Data »
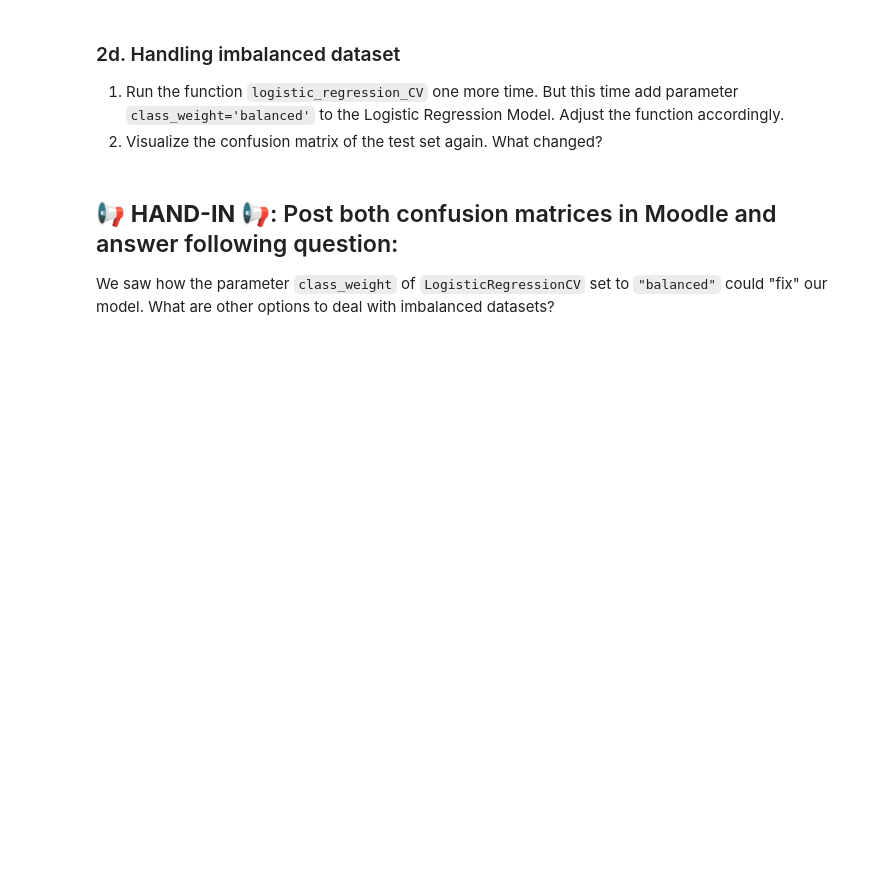
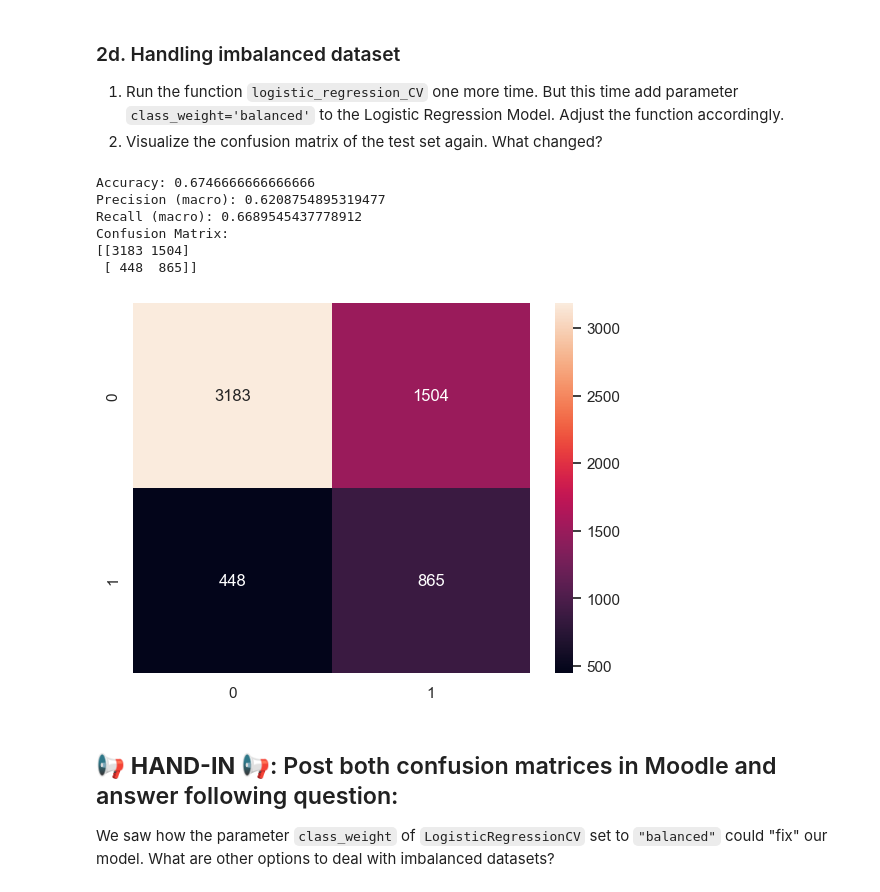
Before and after one commit to tumxo/mldm_hs22, a Jupyter notebook: labs/L05_Supervised_Learning_LAB_ASSIGNMENT.ipynb, the cells around one changed output. Drawn from its saved outputs; the diff is of its cells as text; code cells hidden in the pictures; blank space fills up the shorter version.

```diff
--- a/labs/L05_Supervised_Learning_LAB_ASSIGNMENT.ipynb
+++ b/labs/L05_Supervised_Learning_LAB_ASSIGNMENT.ipynb
@@ -312,8 +350,16 @@ return_statistics(y_test, y_pred)
 1. Run the function `logistic_regression_CV` one more time. But this time add parameter `class_weight='balanced'` to the Logistic Regression Model. Adjust the function accordingly.
 2. Visualize the confusion matrix of the test set again. What changed?
 # %%
-y_pred = logistic_regression_CV(n_splits=, cv_technique=, class_weight=)
+y_pred = logistic_regression_CV(n_splits=n_splits, cv_technique=StratifiedKFold, class_weight="balanced")
 return_statistics(y_test, y_pred)
+# %% [output]
+Accuracy: 0.6746666666666666
+Precision (macro): 0.6208754895319477
+Recall (macro): 0.6689545437778912
+Confusion Matrix:
+[[3183 1504]
+ [ 448  865]]
+[figure, added]
 # %% [markdown]
 ## 📢 **HAND-IN** 📢: Post both confusion matrices in Moodle and answer following question:
 
```
Also changed, not shown: parts of 13 cells of this notebook.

Activity » Excluding the images, copy all of the material above verbatim.

Answer »
Before and after one commit to tumxo/mldm_hs22, a Jupyter notebook: labs/L05_Supervised_Learning_LAB_ASSIGNMENT.ipynb, the cells around one changed output. Drawn from its saved outputs; the diff is of its cells as text; code cells hidden in the pictures; blank space fills up the shorter version.

```diff
--- a/labs/L05_Supervised_Learning_LAB_ASSIGNMENT.ipynb
+++ b/labs/L05_Supervised_Learning_LAB_ASSIGNMENT.ipynb
@@ -312,8 +350,16 @@ return_statistics(y_test, y_pred)
 1. Run the function `logistic_regression_CV` one more time. But this time add parameter `class_weight='balanced'` to the Logistic Regression Model. Adjust the function accordingly.
 2. Visualize the confusion matrix of the test set again. What changed?
 # %%
-y_pred = logistic_regression_CV(n_splits=, cv_technique=, class_weight=)
+y_pred = logistic_regression_CV(n_splits=n_splits, cv_technique=StratifiedKFold, class_weight="balanced")
 return_statistics(y_test, y_pred)
+# %% [output]
+Accuracy: 0.6746666666666666
+Precision (macro): 0.6208754895319477
+Recall (macro): 0.6689545437778912
+Confusion Matrix:
+[[3183 1504]
+ [ 448  865]]
+[figure, added]
 # %% [markdown]
 ## 📢 **HAND-IN** 📢: Post both confusion matrices in Moodle and answer following question:
 
```
Also changed, not shown: parts of 13 cells of this notebook.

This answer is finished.